We took in a little culture at the Fine Arts Museum, and sampled several local specialities, including Estrella beer, octopus and empanada – a savoury filled pastry. There was masses more we didn’t find time for, including a ride on the tram along the longest promenade in Europe, from which we’d have enjoyed close ups of the Torre de Hercules, originally a Roman lighthouse and still in operation, the Japanese-designed Domus Museum of Mankind, and a spherical glass funicular to the Mirador San Pedro. We were surprised to discover in the Plaza del Humor that some well-known heroes of comedy have transcended borders to become popular abroad: Shakespeare, Laurel and Hardy, Fred and Barney from The Flintstones, and Asterix the Gaul among them. [Note to self-catering visitors: the Mercado, market hall, on the North edge of the Plaza del Humor, has a good selection of produce, butchery, fish and delicatessen stalls; below it is a Gadis supermarket that will deliver free when you spend €60 – just find the right checkout and the helpful assistants do it all for you].

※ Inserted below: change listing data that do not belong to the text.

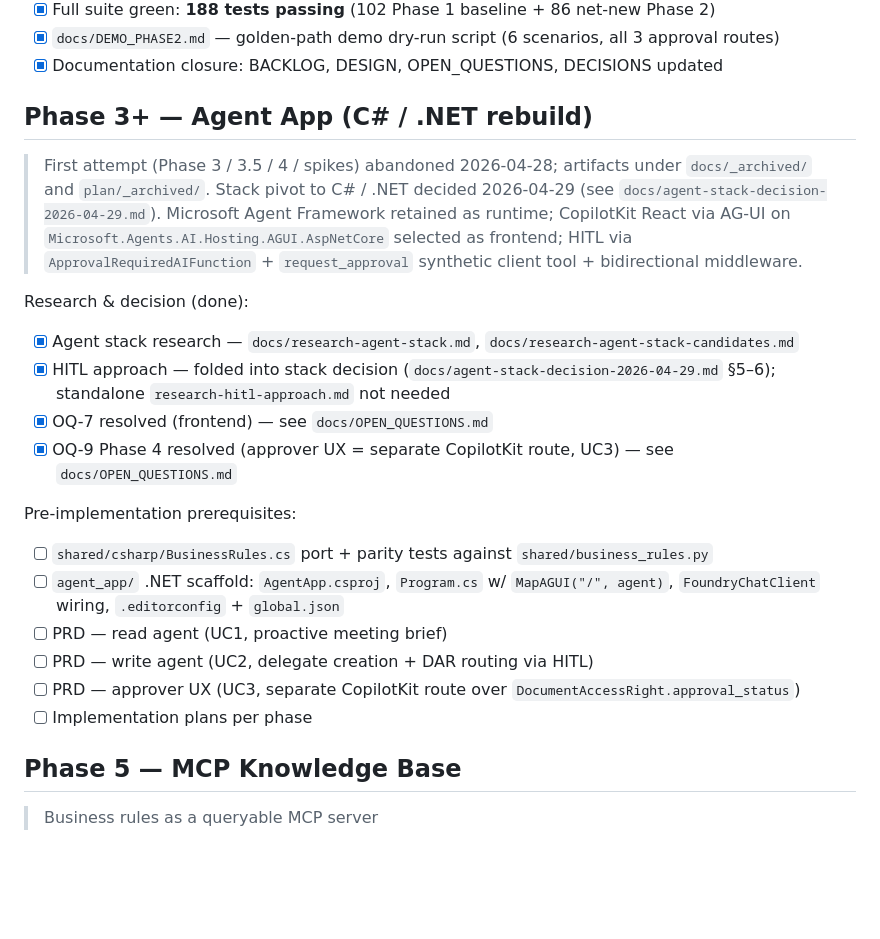
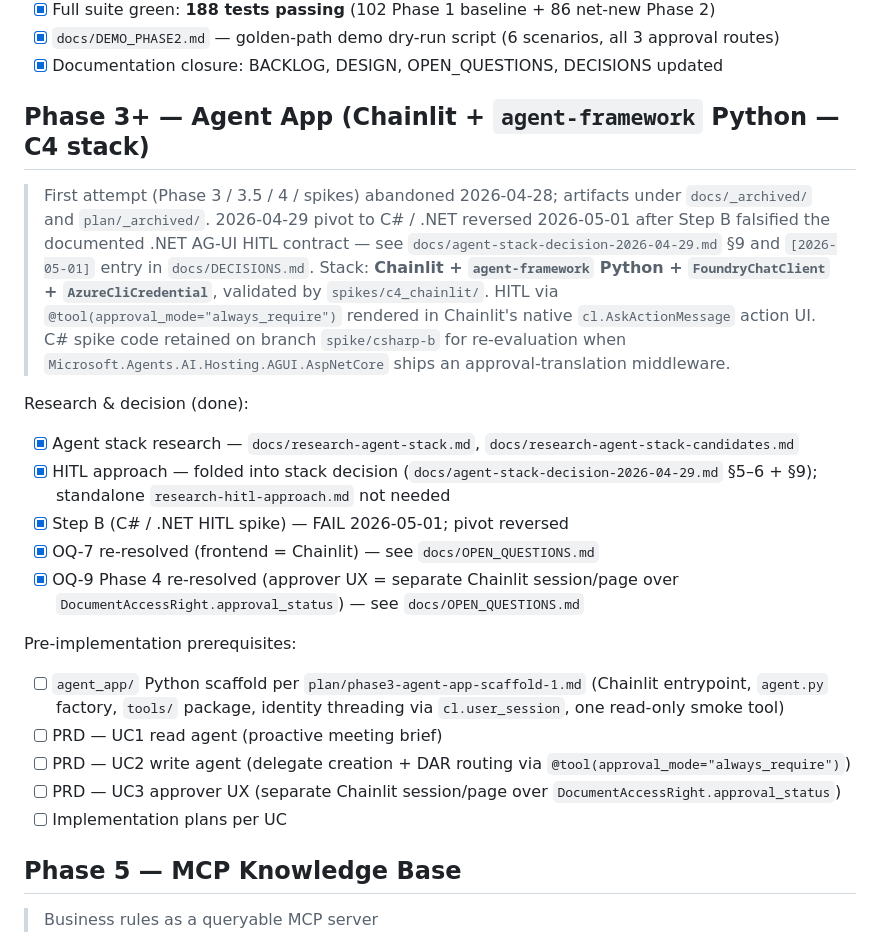
Before and after one commit to lonesloane/one-agent, a Markdown page: docs/BACKLOG.md, the part around the change. GitHub-like rendering; blank space fills up the shorter version.

```diff
--- a/docs/BACKLOG.md
+++ b/docs/BACKLOG.md
@@ -122,22 +122,22 @@
 - [x] `docs/DEMO_PHASE2.md` — golden-path demo dry-run script (6 scenarios, all 3 approval routes)
 - [x] Documentation closure: BACKLOG, DESIGN, OPEN_QUESTIONS, DECISIONS updated
 
-## Phase 3+ — Agent App (C# / .NET rebuild)
-> First attempt (Phase 3 / 3.5 / 4 / spikes) abandoned 2026-04-28; artifacts under `docs/_archived/` and `plan/_archived/`. Stack pivot to C# / .NET decided 2026-04-29 (see `docs/agent-stack-decision-2026-04-29.md`). Microsoft Agent Framework retained as runtime; CopilotKit React via AG-UI on `Microsoft.Agents.AI.Hosting.AGUI.AspNetCore` selected as frontend; HITL via `ApprovalRequiredAIFunction` + `request_approval` synthetic client tool + bidirectional middleware.
+## Phase 3+ — Agent App (Chainlit + `agent-framework` Python — C4 stack)
+> First attempt (Phase 3 / 3.5 / 4 / spikes) abandoned 2026-04-28; artifacts under `docs/_archived/` and `plan/_archived/`. 2026-04-29 pivot to C# / .NET reversed 2026-05-01 after Step B falsified the documented .NET AG-UI HITL contract — see `docs/agent-stack-decision-2026-04-29.md` §9 and `[2026-05-01]` entry in `docs/DECISIONS.md`. Stack: **Chainlit + `agent-framework` Python + `FoundryChatClient` + `AzureCliCredential`**, validated by `spikes/c4_chainlit/`. HITL via `@tool(approval_mode="always_require")` rendered in Chainlit's native `cl.AskActionMessage` action UI. C# spike code retained on branch `spike/csharp-b` for re-evaluation when `Microsoft.Agents.AI.Hosting.AGUI.AspNetCore` ships an approval-translation middleware.
 
 Research & decision (done):
 - [x] Agent stack research — `docs/research-agent-stack.md`, `docs/research-agent-stack-candidates.md`
-- [x] HITL approach — folded into stack decision (`docs/agent-stack-decision-2026-04-29.md` §5–6); standalone `research-hitl-approach.md` not needed
-- [x] OQ-7 resolved (frontend) — see `docs/OPEN_QUESTIONS.md`
-- [x] OQ-9 Phase 4 resolved (approver UX = separate CopilotKit route, UC3) — see `docs/OPEN_QUESTIONS.md`
+- [x] HITL approach — folded into stack decision (`docs/agent-stack-decision-2026-04-29.md` §5–6 + §9); standalone `research-hitl-approach.md` not needed
+- [x] Step B (C# / .NET HITL spike) — FAIL 2026-05-01; pivot reversed
+- [x] OQ-7 re-resolved (frontend = Chainlit) — see `docs/OPEN_QUESTIONS.md`
+- [x] OQ-9 Phase 4 re-resolved (approver UX = separate Chainlit session/page over `DocumentAccessRight.approval_status`) — see `docs/OPEN_QUESTIONS.md`
 
 Pre-implementation prerequisites:
-- [ ] `shared/csharp/BusinessRules.cs` port + parity tests against `shared/business_rules.py`
-- [ ] `agent_app/` .NET scaffold: `AgentApp.csproj`, `Program.cs` w/ `MapAGUI("/", agent)`, `FoundryChatClient` wiring, `.editorconfig` + `global.json`
-- [ ] PRD — read agent (UC1, proactive meeting brief)
-- [ ] PRD — write agent (UC2, delegate creation + DAR routing via HITL)
-- [ ] PRD — approver UX (UC3, separate CopilotKit route over `DocumentAccessRight.approval_status`)
-- [ ] Implementation plans per phase
+- [ ] `agent_app/` Python scaffold per `plan/phase3-agent-app-scaffold-1.md` (Chainlit entrypoint, `agent.py` factory, `tools/` package, identity threading via `cl.user_session`, one read-only smoke tool)
+- [ ] PRD — UC1 read agent (proactive meeting brief)
+- [ ] PRD — UC2 write agent (delegate creation + DAR routing via `@tool(approval_mode="always_require")`)
+- [ ] PRD — UC3 approver UX (separate Chainlit session/page over `DocumentAccessRight.approval_status`)
+- [ ] Implementation plans per UC
 
 ## Phase 5 — MCP Knowledge Base
 > Business rules as a queryable MCP server
```
Also changed, not shown: docs/DECISIONS.md (+43 -0 lines), docs/OPEN_QUESTIONS.md (+37 -30 lines).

Our daughter made this same trip some years ago, whilst
waiting for the right weather to set off on John Laing, an OYT South tall ship,
across the Bay of Biscay to Dublin. She
told us it was a must-do. Skipper’s
parents have ‘done’ the Camino twice, and another friend of ours has also
walked one of the pilgrimage routes, discovering the wonderful Galician white
along the way. We were lucky with a
lovely sunny day, and followed a route Mate found on a website to take in all
the key sights of this ancient city, the third most important in Christendom,
after Jerusalem and Rome.
Of course, we had some boat jobs to attend to as well as ‘touristing’, whilst waiting for the right weather to ‘go around the corner’ to start heading South again. But while we were here, we took advantage of a straightforward train journey a little way inland, to Santiago de Compostela.
Once again we selected just one museum, deciding on the Museum
of Pilgrimage, which triggered a lively conversation about religion versus
tourism, and their relative financial impact.
Refreshed by wonderful hot chocolate con churros at Café Metate,
a former chocolate factory where they still make their own chocolate, we
strolled through the covered market, a series of domed-roofed halls each
specialising in different foods: butchery, fish, fresh fruit and vegetables.
Disappointed by our visit to the mighty Cathedral itself,
currently an enormous building site with almost the entire interior clad in
scaffolding and plastic, we nonetheless enjoyed the grand finale of the Praza
do Obradoiro, the square that fronts the West façade in all its Romanesque
glory. Cynical as we may be, it was
still moving to experience the triumph and elation of pilgrims realising they
had finally reached the pinnacle of their journeys.